I'm Michel Martin and this is TELL ME MORE from NPR News. We're talking about the effects of those across the board budget cuts caused by the sequester. We've been particularly interested in education, and today we're going to hear about the effect on Head Start. That's a program that helps low income kids get ready for school. That conversation is later in the program.
Alabama farmers say they're trying to cope with several weeks of cool temperatures and excessive rainfall, which has oversaturated the soil.
Agriculture experts say that has slowed farming across the state, which could threaten yields.
Farmer Keith Bryant tells The Anniston Star (http://bit.ly/13ls16h) that he's being slowed down in his efforts to plant 400 acres of cotton this year. But he said his cotton harvest will be fine as long as he can plant by May 15.
The world's largest tunnel boring machine in a few months will begin digging a new double-decker highway tunnel under downtown Seattle. If all goes according to plan, Bertha will start digging this summer. It'll emerge again late next year on the other side of downtown, not far from the Space Needle.
The economic crisis in 2008 led to a massive overhaul of financial regulations. Journalist Robert Kaiser was given behind-the-scenes access to congressional reaction to the crisis. He saw that even with the threat of another Great Depression, Capitol Hill remained mired in dysfunction. NPR's Linda Wertheimer talks to Kaiser about his book, Act of Congress: How America's Essential Institution Works, And How It Doesn't.
The topics discussed during a five-hour question-and-answer session Saturday included: Berkshire Hathaway's increased size and who will take over as CEO when Buffett, 82, steps down. While admitting the company's expansion has changed things, Buffet demurred when it came to succession specifics.
David Greene talks to eBay CEO John Donahoe about the political battle over online sales tax. On Monday, the Senate is expected to vote on a bill that would end the free ride that consumers have enjoyed when shopping online. The Marketplace Fairness Act would require online retailers to collect sales tax from customers, and pay them to states where customers live — just like brick and mortar stores.
The economy may be on the rebound, but many cultural institutions are still struggling to regain their financial footing. That's especially true for one of the country's most recognized museums — the Field Museum of Natural History in Chicago. Known internationally for its research as well as its exhibits, the Field Museum must pay off millions in bond debt — and toe an ethical line as it does.
The Port of Baltimore recently completed a major expansion, which included building a 50-foot berth and dredging the channel.
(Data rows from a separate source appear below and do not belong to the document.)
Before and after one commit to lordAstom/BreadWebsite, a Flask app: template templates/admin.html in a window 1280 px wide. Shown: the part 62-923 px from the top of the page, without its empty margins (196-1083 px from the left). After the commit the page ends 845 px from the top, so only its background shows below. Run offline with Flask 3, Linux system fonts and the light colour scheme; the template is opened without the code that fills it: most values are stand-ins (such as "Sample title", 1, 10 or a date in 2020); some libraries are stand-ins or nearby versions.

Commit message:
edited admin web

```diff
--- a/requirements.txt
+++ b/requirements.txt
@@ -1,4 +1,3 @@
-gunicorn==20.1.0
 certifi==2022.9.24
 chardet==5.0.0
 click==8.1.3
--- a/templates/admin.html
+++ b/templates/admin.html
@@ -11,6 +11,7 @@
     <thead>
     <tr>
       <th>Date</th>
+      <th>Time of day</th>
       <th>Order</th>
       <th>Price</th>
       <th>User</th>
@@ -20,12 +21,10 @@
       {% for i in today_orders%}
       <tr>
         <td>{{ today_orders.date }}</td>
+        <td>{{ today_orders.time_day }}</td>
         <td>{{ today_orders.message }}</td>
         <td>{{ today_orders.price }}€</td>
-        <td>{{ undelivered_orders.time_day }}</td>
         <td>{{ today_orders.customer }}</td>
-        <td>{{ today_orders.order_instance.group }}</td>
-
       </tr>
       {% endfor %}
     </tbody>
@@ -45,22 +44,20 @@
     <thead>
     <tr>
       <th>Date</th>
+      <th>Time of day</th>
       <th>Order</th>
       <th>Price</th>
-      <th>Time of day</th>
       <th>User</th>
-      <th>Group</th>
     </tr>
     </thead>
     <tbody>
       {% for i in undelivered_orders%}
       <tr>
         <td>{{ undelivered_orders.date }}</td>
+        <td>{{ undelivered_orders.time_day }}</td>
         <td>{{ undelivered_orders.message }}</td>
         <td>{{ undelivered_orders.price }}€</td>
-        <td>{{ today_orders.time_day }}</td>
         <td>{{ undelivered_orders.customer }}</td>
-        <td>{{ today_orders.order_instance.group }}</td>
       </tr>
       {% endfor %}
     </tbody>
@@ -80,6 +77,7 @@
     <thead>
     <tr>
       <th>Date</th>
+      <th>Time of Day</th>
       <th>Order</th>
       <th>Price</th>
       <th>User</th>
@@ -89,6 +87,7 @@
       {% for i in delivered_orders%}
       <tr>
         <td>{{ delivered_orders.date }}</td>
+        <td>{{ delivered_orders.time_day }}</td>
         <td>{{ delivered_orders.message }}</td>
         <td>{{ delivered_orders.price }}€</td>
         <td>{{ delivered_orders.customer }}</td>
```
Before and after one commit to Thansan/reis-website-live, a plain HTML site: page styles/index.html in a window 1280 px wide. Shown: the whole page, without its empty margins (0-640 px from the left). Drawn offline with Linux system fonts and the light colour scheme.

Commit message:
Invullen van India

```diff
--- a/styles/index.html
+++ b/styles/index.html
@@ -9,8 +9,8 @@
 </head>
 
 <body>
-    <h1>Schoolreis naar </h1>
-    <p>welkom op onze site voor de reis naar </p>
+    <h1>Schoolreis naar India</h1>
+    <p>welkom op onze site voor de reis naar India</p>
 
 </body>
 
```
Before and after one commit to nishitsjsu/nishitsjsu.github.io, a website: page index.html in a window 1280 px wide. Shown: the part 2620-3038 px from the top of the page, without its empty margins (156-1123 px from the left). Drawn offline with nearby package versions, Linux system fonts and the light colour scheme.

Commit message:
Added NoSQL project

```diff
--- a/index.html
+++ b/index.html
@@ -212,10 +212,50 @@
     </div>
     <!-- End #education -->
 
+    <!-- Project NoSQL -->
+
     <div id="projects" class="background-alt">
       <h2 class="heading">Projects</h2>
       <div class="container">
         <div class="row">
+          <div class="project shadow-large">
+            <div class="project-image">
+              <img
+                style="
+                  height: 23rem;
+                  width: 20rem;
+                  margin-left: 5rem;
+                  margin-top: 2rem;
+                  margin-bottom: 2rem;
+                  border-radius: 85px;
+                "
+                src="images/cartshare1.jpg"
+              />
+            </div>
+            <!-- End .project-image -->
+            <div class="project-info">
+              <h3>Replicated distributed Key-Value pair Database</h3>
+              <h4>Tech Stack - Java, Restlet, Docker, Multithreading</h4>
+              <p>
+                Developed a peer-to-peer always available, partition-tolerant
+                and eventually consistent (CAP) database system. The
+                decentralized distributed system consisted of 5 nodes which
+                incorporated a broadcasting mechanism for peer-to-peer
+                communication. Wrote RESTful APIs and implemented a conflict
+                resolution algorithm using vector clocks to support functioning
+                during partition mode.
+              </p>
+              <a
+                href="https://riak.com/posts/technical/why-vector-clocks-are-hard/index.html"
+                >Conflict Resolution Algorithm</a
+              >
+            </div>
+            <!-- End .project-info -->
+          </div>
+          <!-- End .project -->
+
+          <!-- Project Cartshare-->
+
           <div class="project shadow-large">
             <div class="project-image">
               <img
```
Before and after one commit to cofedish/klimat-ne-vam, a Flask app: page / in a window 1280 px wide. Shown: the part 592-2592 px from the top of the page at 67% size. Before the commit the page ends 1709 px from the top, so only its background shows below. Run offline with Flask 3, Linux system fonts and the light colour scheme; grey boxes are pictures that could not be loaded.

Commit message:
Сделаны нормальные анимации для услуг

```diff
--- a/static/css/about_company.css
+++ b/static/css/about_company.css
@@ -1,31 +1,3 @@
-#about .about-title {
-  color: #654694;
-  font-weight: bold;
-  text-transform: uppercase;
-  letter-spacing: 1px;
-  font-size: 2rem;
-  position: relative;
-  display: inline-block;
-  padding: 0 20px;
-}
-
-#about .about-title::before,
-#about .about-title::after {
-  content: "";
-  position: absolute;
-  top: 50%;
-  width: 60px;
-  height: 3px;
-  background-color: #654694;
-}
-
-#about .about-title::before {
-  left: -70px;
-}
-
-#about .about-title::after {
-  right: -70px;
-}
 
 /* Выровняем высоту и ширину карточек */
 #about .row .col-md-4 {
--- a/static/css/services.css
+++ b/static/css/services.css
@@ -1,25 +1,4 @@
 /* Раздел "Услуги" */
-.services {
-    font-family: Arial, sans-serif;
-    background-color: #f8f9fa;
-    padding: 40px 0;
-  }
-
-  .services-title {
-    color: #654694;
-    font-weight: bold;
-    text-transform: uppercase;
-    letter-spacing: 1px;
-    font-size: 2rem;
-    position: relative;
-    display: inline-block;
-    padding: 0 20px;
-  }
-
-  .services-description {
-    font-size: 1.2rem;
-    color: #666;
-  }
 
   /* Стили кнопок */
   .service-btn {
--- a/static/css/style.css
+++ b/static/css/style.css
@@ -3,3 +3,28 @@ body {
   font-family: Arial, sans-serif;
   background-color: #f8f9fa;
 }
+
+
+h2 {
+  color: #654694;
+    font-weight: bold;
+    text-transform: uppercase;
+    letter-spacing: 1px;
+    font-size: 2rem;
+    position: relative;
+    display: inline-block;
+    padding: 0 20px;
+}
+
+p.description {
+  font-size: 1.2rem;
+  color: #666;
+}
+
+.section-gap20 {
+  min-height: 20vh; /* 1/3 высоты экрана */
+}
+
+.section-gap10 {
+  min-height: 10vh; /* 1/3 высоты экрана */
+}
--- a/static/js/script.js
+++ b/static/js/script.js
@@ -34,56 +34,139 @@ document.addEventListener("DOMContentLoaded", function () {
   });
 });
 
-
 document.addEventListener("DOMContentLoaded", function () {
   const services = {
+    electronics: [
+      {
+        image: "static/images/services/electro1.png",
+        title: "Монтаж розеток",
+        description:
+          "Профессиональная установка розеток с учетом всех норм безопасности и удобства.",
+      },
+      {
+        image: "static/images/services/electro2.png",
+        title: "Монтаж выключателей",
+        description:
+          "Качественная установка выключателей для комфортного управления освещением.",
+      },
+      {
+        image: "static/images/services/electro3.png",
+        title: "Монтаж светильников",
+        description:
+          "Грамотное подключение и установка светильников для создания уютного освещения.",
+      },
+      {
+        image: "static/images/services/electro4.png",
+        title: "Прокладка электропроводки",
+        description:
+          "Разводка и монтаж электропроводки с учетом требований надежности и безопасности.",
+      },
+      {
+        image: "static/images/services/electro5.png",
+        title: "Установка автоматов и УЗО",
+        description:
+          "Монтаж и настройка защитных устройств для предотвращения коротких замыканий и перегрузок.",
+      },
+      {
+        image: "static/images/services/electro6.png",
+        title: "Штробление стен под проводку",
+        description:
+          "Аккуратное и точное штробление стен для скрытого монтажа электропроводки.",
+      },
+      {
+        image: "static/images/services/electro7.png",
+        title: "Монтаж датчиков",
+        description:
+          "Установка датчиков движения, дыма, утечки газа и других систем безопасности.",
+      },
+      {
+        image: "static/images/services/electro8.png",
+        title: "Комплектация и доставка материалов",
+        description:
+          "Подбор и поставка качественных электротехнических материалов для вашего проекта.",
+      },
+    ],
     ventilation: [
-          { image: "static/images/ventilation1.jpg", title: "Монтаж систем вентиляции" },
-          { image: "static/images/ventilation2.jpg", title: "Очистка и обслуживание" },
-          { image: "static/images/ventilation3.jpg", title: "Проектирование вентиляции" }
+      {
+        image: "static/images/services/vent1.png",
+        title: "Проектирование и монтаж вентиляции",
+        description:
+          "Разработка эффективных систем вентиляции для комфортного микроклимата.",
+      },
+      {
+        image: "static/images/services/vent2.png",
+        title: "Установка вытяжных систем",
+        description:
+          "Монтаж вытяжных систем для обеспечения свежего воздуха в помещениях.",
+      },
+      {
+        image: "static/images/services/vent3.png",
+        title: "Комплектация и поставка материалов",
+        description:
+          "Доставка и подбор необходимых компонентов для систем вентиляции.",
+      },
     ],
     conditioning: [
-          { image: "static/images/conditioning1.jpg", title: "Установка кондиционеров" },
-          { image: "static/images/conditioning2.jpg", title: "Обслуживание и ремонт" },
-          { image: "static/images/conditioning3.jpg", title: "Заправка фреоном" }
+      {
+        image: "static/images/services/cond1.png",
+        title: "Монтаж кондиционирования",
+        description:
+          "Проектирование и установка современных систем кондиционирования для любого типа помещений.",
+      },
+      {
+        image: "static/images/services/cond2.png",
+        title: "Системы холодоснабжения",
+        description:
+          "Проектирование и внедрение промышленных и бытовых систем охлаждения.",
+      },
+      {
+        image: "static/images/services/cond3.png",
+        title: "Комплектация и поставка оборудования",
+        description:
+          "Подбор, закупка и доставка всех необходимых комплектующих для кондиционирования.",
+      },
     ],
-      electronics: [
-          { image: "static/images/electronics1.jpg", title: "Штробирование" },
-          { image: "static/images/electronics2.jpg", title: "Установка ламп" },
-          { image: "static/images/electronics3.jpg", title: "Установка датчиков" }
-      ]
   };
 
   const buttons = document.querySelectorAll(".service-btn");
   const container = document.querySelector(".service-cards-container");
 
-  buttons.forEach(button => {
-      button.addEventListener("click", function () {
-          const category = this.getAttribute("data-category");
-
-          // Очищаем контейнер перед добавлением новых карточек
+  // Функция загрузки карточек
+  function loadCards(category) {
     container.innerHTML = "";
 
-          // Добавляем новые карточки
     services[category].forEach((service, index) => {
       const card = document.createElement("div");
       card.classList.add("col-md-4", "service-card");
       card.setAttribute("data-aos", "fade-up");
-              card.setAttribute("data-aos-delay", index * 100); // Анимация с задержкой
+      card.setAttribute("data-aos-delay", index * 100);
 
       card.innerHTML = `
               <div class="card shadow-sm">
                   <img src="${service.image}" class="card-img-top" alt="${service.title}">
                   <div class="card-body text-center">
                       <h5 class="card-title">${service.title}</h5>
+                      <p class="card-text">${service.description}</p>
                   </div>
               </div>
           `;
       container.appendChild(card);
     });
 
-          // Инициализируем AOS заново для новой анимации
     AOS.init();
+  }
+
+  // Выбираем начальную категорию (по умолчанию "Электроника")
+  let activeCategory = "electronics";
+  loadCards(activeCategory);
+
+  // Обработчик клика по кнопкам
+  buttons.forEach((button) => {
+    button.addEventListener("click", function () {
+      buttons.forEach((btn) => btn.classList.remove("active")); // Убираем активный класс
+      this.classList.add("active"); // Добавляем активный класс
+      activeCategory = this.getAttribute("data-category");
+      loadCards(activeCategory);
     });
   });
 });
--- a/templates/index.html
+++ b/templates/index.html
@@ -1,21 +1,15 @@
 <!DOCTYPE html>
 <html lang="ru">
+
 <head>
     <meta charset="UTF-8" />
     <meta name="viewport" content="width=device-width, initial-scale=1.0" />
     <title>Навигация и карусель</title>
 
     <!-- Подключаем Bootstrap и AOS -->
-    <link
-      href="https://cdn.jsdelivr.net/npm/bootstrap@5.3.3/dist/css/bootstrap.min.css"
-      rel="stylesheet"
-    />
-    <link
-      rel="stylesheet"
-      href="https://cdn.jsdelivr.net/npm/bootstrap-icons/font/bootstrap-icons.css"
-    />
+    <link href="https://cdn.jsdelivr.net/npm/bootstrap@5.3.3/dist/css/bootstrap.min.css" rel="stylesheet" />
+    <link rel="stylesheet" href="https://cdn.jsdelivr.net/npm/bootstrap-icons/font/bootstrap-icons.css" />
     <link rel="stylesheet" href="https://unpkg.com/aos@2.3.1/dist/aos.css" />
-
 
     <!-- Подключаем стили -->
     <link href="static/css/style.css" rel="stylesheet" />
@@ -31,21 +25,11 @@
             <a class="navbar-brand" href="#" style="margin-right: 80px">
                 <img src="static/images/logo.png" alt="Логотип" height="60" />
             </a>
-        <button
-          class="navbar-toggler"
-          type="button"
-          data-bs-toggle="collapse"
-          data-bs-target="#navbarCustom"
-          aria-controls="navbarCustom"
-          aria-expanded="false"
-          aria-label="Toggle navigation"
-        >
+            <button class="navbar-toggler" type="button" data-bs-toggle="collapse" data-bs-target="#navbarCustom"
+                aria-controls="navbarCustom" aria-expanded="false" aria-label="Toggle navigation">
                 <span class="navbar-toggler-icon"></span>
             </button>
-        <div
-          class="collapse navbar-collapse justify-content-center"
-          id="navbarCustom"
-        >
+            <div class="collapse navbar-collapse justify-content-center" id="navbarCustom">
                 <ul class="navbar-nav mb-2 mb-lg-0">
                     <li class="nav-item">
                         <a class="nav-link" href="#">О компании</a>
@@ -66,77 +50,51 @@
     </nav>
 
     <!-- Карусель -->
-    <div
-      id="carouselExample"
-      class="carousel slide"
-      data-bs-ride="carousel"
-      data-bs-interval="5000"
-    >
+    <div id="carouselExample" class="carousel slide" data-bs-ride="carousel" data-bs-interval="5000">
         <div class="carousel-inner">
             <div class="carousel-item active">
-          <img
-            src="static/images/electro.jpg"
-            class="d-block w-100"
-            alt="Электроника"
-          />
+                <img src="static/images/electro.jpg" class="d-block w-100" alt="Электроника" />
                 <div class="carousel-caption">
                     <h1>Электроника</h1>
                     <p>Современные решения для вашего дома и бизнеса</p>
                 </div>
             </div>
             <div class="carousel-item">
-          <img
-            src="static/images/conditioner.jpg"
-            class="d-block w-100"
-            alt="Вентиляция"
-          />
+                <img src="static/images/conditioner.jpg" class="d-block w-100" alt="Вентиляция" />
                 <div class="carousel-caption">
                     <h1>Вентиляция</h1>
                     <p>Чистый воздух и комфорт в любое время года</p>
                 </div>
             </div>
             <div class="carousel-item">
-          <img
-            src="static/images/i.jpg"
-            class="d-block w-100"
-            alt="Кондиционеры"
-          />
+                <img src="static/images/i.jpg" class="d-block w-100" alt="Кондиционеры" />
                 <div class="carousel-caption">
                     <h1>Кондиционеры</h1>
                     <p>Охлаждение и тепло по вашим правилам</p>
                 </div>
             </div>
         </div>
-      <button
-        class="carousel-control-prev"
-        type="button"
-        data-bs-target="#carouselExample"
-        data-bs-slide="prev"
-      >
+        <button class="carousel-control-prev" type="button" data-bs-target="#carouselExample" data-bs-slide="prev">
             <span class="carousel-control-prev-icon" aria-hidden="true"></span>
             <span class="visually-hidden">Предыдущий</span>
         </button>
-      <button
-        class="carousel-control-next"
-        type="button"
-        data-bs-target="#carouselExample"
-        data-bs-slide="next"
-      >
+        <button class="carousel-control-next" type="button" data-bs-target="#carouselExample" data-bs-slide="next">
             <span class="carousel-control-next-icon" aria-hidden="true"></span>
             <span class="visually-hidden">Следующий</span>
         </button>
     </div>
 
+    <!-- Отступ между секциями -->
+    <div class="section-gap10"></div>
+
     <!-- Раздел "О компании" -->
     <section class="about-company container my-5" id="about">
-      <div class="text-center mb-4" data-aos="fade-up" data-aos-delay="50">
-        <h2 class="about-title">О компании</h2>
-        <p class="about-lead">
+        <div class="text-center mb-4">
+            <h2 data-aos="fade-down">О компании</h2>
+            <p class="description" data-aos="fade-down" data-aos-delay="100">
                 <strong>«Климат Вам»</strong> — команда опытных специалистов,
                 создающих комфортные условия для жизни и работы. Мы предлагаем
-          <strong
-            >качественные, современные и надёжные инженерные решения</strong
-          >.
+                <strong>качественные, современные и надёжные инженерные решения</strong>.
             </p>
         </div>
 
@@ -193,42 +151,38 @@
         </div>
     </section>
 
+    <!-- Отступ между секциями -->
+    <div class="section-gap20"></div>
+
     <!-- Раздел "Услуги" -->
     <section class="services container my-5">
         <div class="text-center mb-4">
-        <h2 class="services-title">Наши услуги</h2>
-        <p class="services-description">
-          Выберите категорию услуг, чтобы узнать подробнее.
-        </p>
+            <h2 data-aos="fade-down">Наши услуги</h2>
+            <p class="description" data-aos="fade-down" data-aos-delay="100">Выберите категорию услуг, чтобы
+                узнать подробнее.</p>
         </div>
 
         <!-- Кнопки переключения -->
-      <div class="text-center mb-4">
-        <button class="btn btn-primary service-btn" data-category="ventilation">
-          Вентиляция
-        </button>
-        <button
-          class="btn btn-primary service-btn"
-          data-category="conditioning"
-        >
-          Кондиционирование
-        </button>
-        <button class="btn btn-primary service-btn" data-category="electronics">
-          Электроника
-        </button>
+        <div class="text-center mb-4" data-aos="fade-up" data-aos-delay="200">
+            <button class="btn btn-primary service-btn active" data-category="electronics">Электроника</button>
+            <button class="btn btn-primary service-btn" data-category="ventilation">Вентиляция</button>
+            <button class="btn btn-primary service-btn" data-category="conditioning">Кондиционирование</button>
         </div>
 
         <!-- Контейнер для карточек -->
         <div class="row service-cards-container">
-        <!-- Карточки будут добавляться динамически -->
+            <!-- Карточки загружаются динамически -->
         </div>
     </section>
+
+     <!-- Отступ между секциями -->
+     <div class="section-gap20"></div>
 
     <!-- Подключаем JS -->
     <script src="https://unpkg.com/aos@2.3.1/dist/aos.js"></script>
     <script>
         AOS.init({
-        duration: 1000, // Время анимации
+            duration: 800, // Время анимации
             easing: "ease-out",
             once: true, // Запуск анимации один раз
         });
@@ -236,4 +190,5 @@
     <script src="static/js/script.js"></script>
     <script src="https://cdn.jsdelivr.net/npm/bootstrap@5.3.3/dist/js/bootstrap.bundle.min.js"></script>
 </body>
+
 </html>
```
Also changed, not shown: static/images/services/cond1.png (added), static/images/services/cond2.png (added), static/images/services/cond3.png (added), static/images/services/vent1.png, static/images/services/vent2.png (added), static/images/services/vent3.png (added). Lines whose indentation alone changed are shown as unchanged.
It's in anticipation of increased traffic following the completion of a project to widen the Panama Canal.
Credit Jonathan Blakely / NPR
A crane removes a container from a ship at the Port of Baltimore's Seagirt Marine Terminal on March 1.
This type of bulletproof whiteboard, produced by the Maryland company Hardwire, has been purchased by a Minnesota school district.
Credit Hardwire, LLC
Cold Spring, Minn., Police Chief Phil Jones (left) and Rocori School District Superintendent Scott Staska hold bulletproof whiteboards in April while announcing the school system's $25,000 investment in the shields.
A recent news item out of Minnesota caught our eye: "Bulletproof Whiteboards Unveiled at Rocori Schools."
Bulletproof what? Where?
That would be whiteboards, at the small central Minnesota Rocori School District, which will spend upward of $25,000 for the protective devices produced by a company better known for its military armor products.
Expanding trade abroad is a high priority for President Obama. This week, he nominated a trusted adviser named Michael Froman to become the next U.S. trade representative. Froman is currently deputy national security adviser for international economic affairs. NPR's Wendy Kaufman reports on the challenges he would face as trade representative.
The nation's unemployment rate hit a four-year low of 7.5 percent and the job market improved last month. Friday's news helped push the Dow Jones industrial average above 15,000 for the first time.
Was that a rational response?
Although the jobs report for April was positive, what triggered the market reaction was the fact that it was better than expected. Instead of 145,000 jobs created, as most economists predicted, the Labor Department says there were 165,000 new jobs.